▽

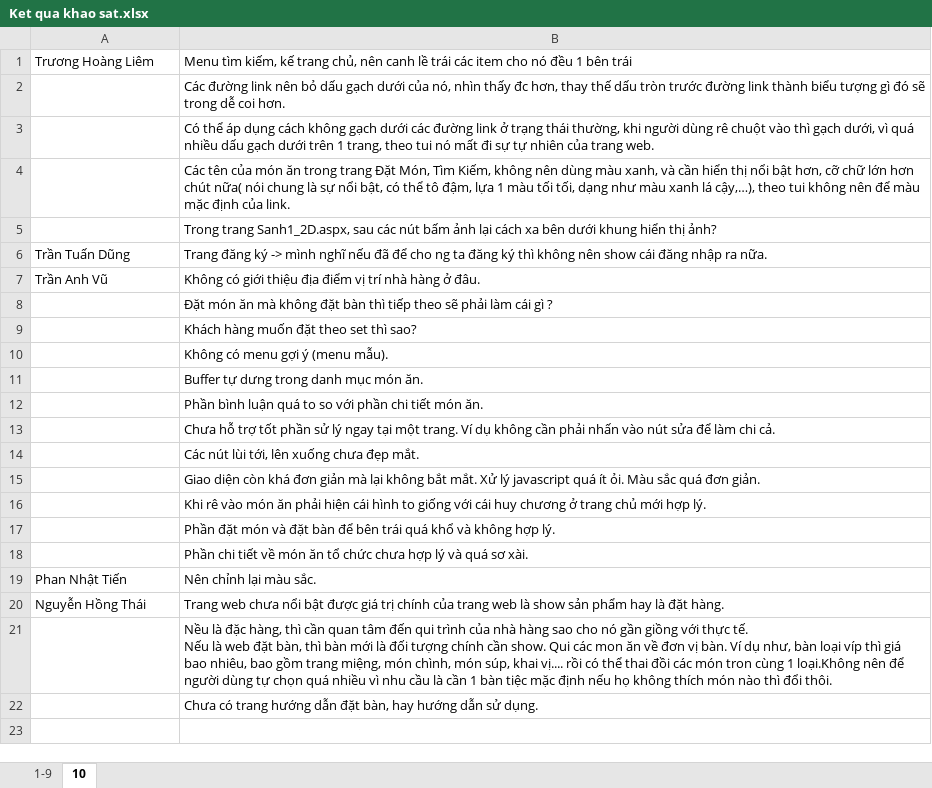
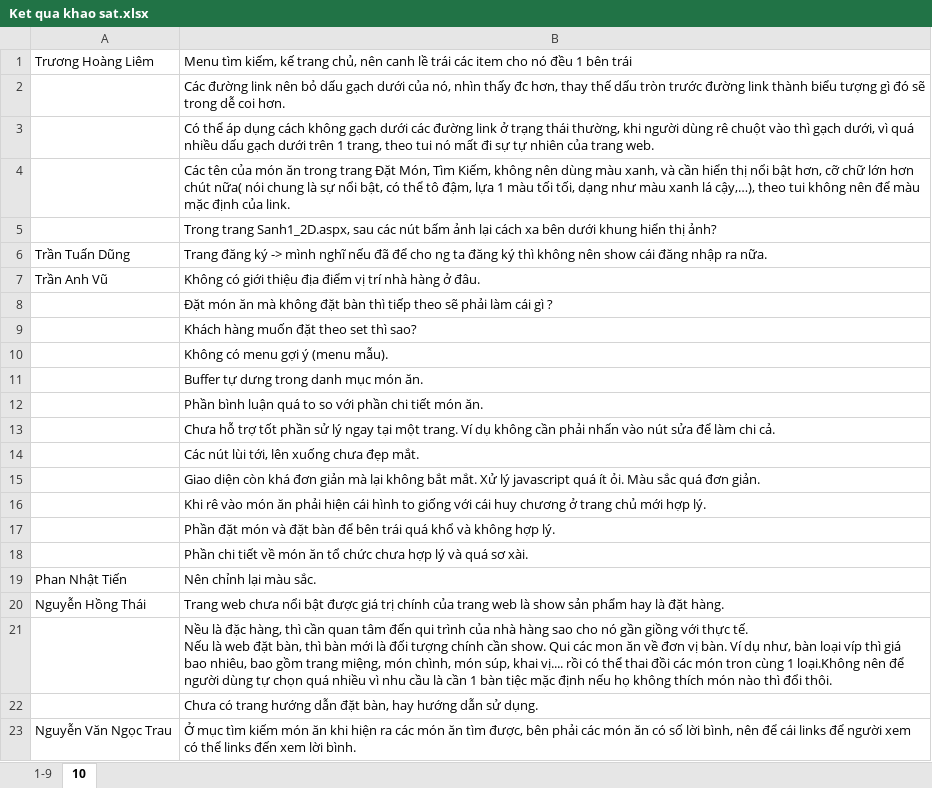
Before and after one commit to wycon/tkgd2008, an Excel workbook: PA5/KhaoSat/Ket qua khao sat.xlsx, sheet 10, drawn as a sheet; values as stored, in another font and other column widths than the file's, no borders; the diff names each change by its address in the sheet, - before the commit and + after, or states it on an @@ line.

```diff
--- a/PA5/KhaoSat/Ket qua khao sat.xlsx (sheet 10)
+++ b/PA5/KhaoSat/Ket qua khao sat.xlsx (sheet 10)
+row 23: Nguyễn Văn Ngọc Trau | Ở mục tìm kiếm món ăn khi hiện ra các món ăn tìm được, bên phải các món ăn có số lời bình, nên để cái links để người xem có thể links đến xem lời bình.
```
Also changed, not shown: sheet 1-9.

△

**Your task:** No picture should be included when the data are set down again exactly.

**Your response:**
Before and after one commit to wycon/tkgd2008, an Excel workbook: PA5/KhaoSat/Ket qua khao sat.xlsx, sheet 10, drawn as a sheet; values as stored, in another font and other column widths than the file's, no borders; the diff names each change by its address in the sheet, - before the commit and + after, or states it on an @@ line.

```diff
--- a/PA5/KhaoSat/Ket qua khao sat.xlsx (sheet 10)
+++ b/PA5/KhaoSat/Ket qua khao sat.xlsx (sheet 10)
+row 23: Nguyễn Văn Ngọc Trau | Ở mục tìm kiếm món ăn khi hiện ra các món ăn tìm được, bên phải các món ăn có số lời bình, nên để cái links để người xem có thể links đến xem lời bình.
```
Also changed, not shown: sheet 1-9.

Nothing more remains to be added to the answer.